Through the course of my research, the tripod brand Really Right Stuff (RRS) began to emerge as the universally-acclaimed “best” manufacturer. I already had the BH-40 ballhead, which I was quite happy with, so I began to save up. I ultimately ordered the Really Right Stuff TQC-14, a top-of-the line travel tripod.
This review is for the Rolleiflex 2.8 FX Medium Format Twin Lens Reflex Camera. The Rolleiflex is an intriguing camera – a long list of inspiring and master photographers considered this camera one of their favorites. Some famous Rolleiflex camera users include Richard Avedon, Robert Doisneau, Diane Arbus, and Vivian Maier, among others.
It’s been bugging me that I only have a handful of decent insect photos, despite owning a macro lens primarily for that purpose. When they weren’t flying or running away from me, they were biting me, and when I tried the pop-them-in-the-fridge-to-cool-them-down trick – well, let’s just say Mr. Tarantula is still napping. I felt awful about that and vowed never to ice down a critter again unless it was a penguin with heat stroke. Still I’ve been seeing tons of great bug photos lately and it rekindled my interest. If I could just dial in the lighting, maybe I could start nailing some great macro wildlife shots.

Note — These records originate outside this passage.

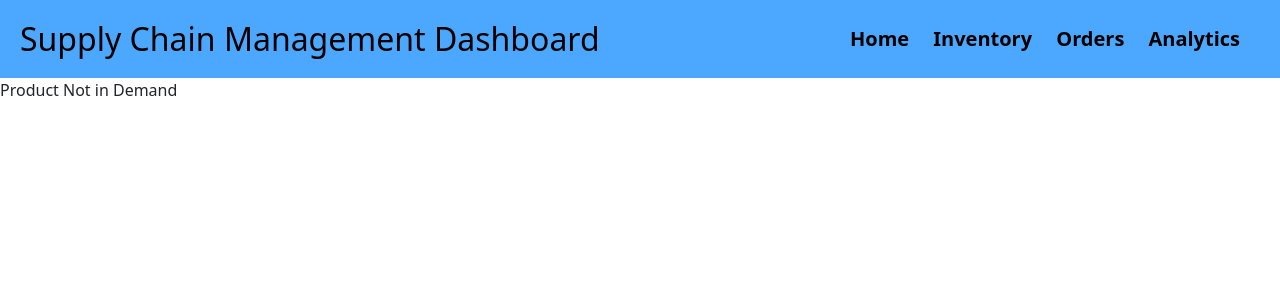
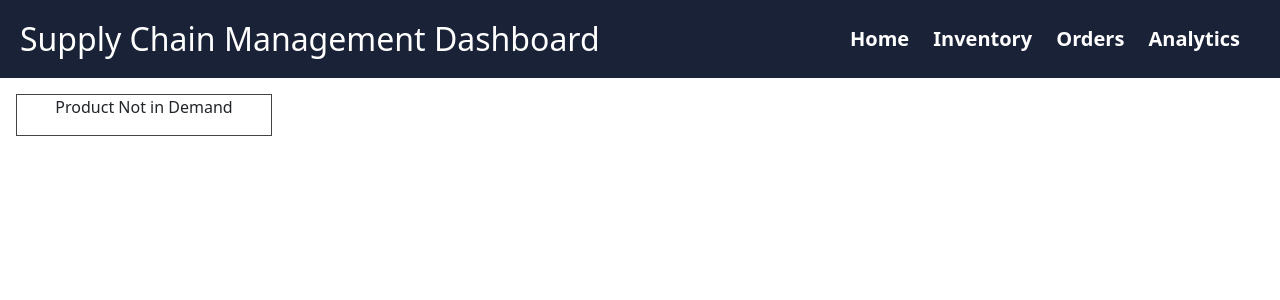
Before and after one commit to Allen2507/XGBoost, a Flask app: template templates/predict.html in a window 1280 px wide. Shown: the top 300 px of the page. Run offline with Flask 3, Linux system fonts and the light colour scheme; the template is opened without the code that fills it, so the values that code supplies are empty; parts of the project's set-up code (start-up, migrations or seed data) failed here and were passed over.

Commit message:
Added new colors and styles

```diff
--- a/static/form.css
+++ b/static/form.css
@@ -1,6 +1,6 @@
 body {
     font-family: Arial, sans-serif;
-    background:linear-gradient(to right, rgba(17, 168, 255, 0.8),rgba(255, 33, 207, 0.8));
+    background:linear-gradient(to right, #255fff,#ff5f2e);
     margin: 0;
     padding: 0;
 }
--- a/static/js/index.js
+++ b/static/js/index.js
@@ -54,7 +54,7 @@
         } else if (selectedOption === "0"){
             demandChart.datasets[0].data = actualData0;
             demandChart.datasets[1].data = forecastedData0;
-            document.getElementById("revenue-value-holder").innerText = revenue_value[2]
+            document.getElementById("revenue-value-holder").innerText = revenue_value[2];
         }
 
         demandChart.update();
--- a/static/predict.css
+++ b/static/predict.css
@@ -1,6 +1,6 @@
 header {
-    background-color: #75bcff;
-    color: #000;
+  background-color: #1A2238;
+  color: #ffffff;
   padding: 20px;
   text-align: center;
 }
@@ -26,10 +26,31 @@ header {
   display: inline;
   margin-right: 20px;
   font-size: 20px;
+  cursor: pointer;
 }
 
 header nav ul li a {
-    color: #333333;
+  color: #ffffff;
   text-decoration: none;
   font-weight: 600;
+  transition: 0.3s ease-in-out;
 }
+
+header nav ul li a:hover {
+  color: #9DAAF2;
+}
+
+body{
+  background-color: #ffffff;
+  overflow: hidden !important;
+}
+  .container{
+    display: flex;
+    justify-content: center;
+    align-items: center;
+    flex-direction: column;
+    height: 20%;
+    width: 20%;
+    border: 1px solid #444;
+    margin: 1rem;
+  }
--- a/static/styles.css
+++ b/static/styles.css
@@ -1,6 +1,6 @@
 header {
-  background-color: #4ca8ff;
-  color: #000;
+  background-color: #1a2238;
+  color: #ffffff;
   padding: 20px;
   text-align: center;
 }
@@ -30,14 +30,14 @@ header nav ul li {
 }
 
 header nav ul li a {
-  color: #000000;
+  color: #ffffff;
   text-decoration: none;
   font-weight: 600;
   transition: 0.3s ease-in-out;
 }
 
 header nav ul li a:hover {
-  color: #ffffff;
+  color: #9daaf2;
 }
 
 main {
@@ -45,7 +45,7 @@ main {
 }
 
 footer {
-  background-color: #8fb8de;
+  background-color: #1a2238;
   color: #fff;
   padding: 10px 0;
   text-align: center;
@@ -96,7 +96,7 @@ footer ul li a {
   top: 78px;
   position: absolute;
   left: 0;
-  background-color: #cdf7f6;
+  background-color: #ff693b;
   padding-top: 20px;
   padding-left: 10px;
 }
@@ -107,7 +107,7 @@ footer ul li a {
 }
 
 .sidebar h2 {
-  color: #000;
+  color: #ffffff;
   text-align: center;
   margin-bottom: 20px;
 }
@@ -116,7 +116,7 @@ footer ul li a {
   padding: 10px 15px;
   text-decoration: none;
   font-size: 18px;
-  color: #000;
+  color: #ffffff;
 }
 
 .sidebar a:hover {
@@ -210,3 +210,7 @@ footer ul li a {
 .label-head {
   font-weight: bold;
 }
+
+body {
+  overflow: hidden !important;
+}
--- a/templates/predict.html
+++ b/templates/predict.html
@@ -2,8 +2,13 @@
 <html>
   <head>
     <title>Demand Calculator</title>
-    <link href="https://cdn.jsdelivr.net/npm/bootstrap@5.0.2/dist/css/bootstrap.min.css" rel="stylesheet" integrity="sha384-EVSTQN3/azprG1Anm3QDgpJLIm9Nao0Yz1ztcQTwFspd3yD65VohhpuuCOmLASjC" crossorigin="anonymous"/>
-    <link rel="stylesheet" href="/static/styles.css" />
+    <link
+      href="https://cdn.jsdelivr.net/npm/bootstrap@5.0.2/dist/css/bootstrap.min.css"
+      rel="stylesheet"
+      integrity="sha384-EVSTQN3/azprG1Anm3QDgpJLIm9Nao0Yz1ztcQTwFspd3yD65VohhpuuCOmLASjC"
+      crossorigin="anonymous"
+    />
+    <link rel="stylesheet" href="/static/predict.css" />
   </head>
   <body>
     <header>
@@ -19,11 +24,17 @@
         </nav>
       </div>
     </header>
-
+    <div class="container">
       {% if prediction[0] == 1 %}
-        <p>Product in <span id="predictedValue">{{prediction[2]}}Demand</span> by {{prediction[1]}} %</p>
+      <p class="main-text">
+        Product in <span id="predictedValue">{{prediction[2]}}Demand</span> by
+        {{prediction[1]}} %
+      </p>
       {% else %}
-        <p>Product <span id="predictedValue">Not in Demand</span></p>
+      <p class="main-text">
+        Product <span id="predictedValue">Not in Demand</span>
+      </p>
       {% endif %}
+    </div>
   </body>
 </html>
```
Lines whose indentation alone changed are shown as unchanged.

October 16 of 2013 marks an important milestone in the history of photography, because it is the date when Sony announced world’s first full-frame mirrorless cameras, the Sony A7 and A7R. The Sony A7, being the cheaper model aimed for general use, sports a 24 MP sensor and offers hybrid autofocus, while the A7R with its high resolution 36 MP sensor is targeted at more specific types of photography including landscape, architecture, studio and product photography. Since the official release of these cameras, I had a chance to test both in 2014 as soon as they were available. However, I did not write detailed reviews for a number of reasons including native lens shortage and availability, all kinds of initial firmware bugs and lags, shutter vibrations (A7R), slow start up time, compressed RAW, terrible menu system, poor battery life and a number of other annoying issues. On top of that, 2014 was also a year of personal transformation for me, so I was incredibly busy trying to shuffle a lot of things at the same time. To put it short, my lack of time and my negative experience with these cameras contributed to reviews being put off for a later date. When Sony released the A7S a bit later, I did not see drastic changes aside from the camera sensor, so I put off reviewing that camera for a while as well. However, when Sony announced the second iteration of the A7-series, the A7 II, I immediately requested a review unit for evaluation. By then, Sony already had a few more native lenses to choose from and I had high hopes that Sony perhaps addressed many of the concerns from the original A7 in this new camera. In addition, the Sony A7 II came with in-body image stabilization (IBIS), which interested me a lot – with so many different adapters available for other lens mounts, the A7 II looked rather promising as a versatile tool that could stabilize pretty much any lens on the market. And that in itself sounded really good, so off I went with my journey to assess the new Sony A7 II.